After Shaun of the Dead and Hot Fuzz, the third film in the not-quite-a-trilogy Cornetto trilogy from Edgar Wright, Simon Pegg, and Nick Frost is The World’s End. But other than sharing the same creatives (and a love of a certain brand of ice cream), none of the films are really connected, so newcomers can start with this one with no worries.
Gary King’s life hasn’t exactly gone as expected after the glory days of his teenage years. Now a couple of decades later he’s decided to track down his old friends and try to do something they started as youth but didn’t finish — hitting twelve pubs for a drink in one night. Unlike Gary though, his friends have grown up. But they’re not the only ones who have changed. Something about their old home town is very different now.
Fans of the Shaun of the Dead and Hot Fuzz are going to love this one as well. If you haven’t seen any of them though, it will depend on whether you like their style of dark comedy or not. Unlike typical Hollywood fare, there are no promises of happy endings or character arcs where lessons are learned and lives changed for the better.
Simon Pegg has proven himself to be an amazing actor just in these three movies alone. Each role very different from the others, but all played with not only a unique comedic wit, but a real emotional sincerity as well. When the writing is this good, that may be easy. For a funny sci-fi movie about a pub crawl, there’s a lot of depth under the surface. Take out all the the bar fights and robot school girls and this would almost be a chick flick about men!
|August 23, 2013
109 mins / rated R
directed by Edgar Wright
While it’s great to see these characters (and their new friends) again, something that made the original film so great is missing from this one. The first film took the superhero genre and subverted it by turning average Joe’s into average wannabe heroes trying to do the right thing in an ordinary world against real bad guys. But in the followup, they’ve embraced the over-the-top style of comic books and made the characters into preternatural heroes with tragic backstories who do amazing things against exceptionally powerful villains. If that’s what we wanted we’d just go see a superhero movie. It’s not like there aren’t a glut of those already. Fun, but disappointing. The highlight once again is Chloe Grace Moretz, who will have an Oscar for something within the decade.
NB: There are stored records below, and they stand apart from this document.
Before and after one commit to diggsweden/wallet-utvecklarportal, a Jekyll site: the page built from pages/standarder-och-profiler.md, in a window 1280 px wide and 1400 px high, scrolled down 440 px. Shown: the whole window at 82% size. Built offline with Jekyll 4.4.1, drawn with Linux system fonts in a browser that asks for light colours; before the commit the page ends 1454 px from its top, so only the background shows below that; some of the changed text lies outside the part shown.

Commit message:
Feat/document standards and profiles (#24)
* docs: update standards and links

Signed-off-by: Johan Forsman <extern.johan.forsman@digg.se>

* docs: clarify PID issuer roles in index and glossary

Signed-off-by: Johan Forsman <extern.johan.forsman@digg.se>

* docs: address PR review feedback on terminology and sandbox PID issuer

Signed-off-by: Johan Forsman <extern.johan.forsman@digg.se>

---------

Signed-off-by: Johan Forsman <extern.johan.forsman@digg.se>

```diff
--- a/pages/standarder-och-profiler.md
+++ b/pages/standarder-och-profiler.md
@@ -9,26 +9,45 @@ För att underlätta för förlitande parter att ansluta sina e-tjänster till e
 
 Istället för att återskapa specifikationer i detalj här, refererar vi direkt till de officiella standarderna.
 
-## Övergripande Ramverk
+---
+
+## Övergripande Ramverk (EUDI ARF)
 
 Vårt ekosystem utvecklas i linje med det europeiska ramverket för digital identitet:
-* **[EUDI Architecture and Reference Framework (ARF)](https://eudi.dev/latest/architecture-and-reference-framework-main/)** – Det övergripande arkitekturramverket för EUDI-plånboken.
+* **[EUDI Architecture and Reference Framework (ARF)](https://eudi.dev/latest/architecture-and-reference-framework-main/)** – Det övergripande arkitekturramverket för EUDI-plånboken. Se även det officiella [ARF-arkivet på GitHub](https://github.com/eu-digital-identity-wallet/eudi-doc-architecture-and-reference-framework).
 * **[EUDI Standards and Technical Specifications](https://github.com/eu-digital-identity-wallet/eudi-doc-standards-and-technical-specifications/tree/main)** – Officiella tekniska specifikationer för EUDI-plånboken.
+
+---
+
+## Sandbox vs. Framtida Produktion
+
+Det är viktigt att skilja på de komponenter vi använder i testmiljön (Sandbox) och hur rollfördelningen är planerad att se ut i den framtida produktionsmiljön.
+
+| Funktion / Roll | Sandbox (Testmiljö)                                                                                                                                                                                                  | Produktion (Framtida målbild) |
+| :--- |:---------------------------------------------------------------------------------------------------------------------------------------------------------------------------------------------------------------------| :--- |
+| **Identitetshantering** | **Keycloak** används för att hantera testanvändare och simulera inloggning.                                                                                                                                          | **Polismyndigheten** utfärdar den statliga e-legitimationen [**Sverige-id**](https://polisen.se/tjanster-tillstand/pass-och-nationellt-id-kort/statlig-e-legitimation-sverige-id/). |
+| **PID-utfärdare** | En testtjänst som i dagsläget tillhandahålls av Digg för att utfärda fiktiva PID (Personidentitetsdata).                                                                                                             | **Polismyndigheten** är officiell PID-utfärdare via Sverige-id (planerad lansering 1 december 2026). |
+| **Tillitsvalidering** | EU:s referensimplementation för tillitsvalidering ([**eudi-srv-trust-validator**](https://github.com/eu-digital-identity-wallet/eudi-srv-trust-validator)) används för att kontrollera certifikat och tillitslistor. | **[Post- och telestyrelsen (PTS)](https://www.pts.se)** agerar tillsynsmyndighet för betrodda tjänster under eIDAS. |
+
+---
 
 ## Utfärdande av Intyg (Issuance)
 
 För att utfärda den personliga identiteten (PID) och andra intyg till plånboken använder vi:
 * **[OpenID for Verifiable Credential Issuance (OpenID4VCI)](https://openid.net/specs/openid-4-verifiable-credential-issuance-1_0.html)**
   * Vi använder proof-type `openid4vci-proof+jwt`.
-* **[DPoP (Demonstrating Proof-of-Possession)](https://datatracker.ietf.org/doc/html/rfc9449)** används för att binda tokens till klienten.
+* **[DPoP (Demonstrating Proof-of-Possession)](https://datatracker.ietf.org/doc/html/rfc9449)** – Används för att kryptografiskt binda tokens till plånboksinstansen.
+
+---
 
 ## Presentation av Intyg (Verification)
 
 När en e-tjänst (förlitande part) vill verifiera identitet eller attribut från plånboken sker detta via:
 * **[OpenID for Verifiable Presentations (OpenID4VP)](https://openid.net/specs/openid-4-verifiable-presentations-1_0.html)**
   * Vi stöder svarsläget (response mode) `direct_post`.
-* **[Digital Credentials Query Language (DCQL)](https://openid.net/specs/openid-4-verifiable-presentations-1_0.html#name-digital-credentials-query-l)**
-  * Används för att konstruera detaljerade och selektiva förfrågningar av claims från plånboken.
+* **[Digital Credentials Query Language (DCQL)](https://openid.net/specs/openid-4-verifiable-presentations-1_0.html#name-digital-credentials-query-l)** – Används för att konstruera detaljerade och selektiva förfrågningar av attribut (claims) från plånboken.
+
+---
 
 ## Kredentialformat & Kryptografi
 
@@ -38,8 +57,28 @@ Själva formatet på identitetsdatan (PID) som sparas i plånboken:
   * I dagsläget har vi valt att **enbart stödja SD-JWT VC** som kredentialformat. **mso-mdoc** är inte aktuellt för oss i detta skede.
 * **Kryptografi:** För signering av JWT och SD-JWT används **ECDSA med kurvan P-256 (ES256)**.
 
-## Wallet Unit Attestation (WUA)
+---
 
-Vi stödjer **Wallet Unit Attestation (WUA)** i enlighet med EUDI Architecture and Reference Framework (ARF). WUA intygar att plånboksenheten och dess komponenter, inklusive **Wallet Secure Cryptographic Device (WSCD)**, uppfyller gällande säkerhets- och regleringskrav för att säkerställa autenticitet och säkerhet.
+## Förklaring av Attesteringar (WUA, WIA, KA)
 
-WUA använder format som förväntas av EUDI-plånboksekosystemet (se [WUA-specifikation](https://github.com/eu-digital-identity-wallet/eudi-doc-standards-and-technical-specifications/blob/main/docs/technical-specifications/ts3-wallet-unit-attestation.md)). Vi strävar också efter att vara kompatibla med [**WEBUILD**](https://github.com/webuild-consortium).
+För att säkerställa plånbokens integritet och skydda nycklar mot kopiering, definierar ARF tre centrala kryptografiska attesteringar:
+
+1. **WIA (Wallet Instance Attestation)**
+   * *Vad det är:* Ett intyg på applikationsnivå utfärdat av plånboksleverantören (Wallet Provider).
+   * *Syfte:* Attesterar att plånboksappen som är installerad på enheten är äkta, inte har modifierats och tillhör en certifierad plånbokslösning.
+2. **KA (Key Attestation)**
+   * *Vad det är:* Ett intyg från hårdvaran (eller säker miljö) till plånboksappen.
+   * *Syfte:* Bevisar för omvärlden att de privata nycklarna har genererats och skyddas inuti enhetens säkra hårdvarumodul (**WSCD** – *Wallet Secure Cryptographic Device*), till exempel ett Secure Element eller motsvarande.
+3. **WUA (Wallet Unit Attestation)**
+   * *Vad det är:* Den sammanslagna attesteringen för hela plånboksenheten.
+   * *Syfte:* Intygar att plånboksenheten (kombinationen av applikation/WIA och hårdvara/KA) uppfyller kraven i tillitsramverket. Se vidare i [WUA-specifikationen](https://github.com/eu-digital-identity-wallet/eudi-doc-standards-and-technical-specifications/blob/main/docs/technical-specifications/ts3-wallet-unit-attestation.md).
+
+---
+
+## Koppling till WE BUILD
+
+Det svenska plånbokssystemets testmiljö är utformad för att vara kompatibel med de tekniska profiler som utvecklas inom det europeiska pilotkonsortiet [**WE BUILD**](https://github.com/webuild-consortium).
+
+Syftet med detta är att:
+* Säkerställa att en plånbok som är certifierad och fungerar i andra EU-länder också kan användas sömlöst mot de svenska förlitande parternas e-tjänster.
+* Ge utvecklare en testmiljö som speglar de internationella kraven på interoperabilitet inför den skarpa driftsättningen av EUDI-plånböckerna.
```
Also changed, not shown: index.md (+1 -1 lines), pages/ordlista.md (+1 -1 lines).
Neill Blomkamp’s followup to the amazing District 9 has an good story in an interesting new world with characters we care about. Matt Damon does an outstanding job in the lead role. But the promises in the first half of the film of a deeper more meaningful plot never develop and instead the last half is a straight-up action flick. Nothing wrong with action, of course! Other than the frenetic camerawork, a bit too much gore, and as long as you don’t expect a moral to the story, you’ll definitely be entertained.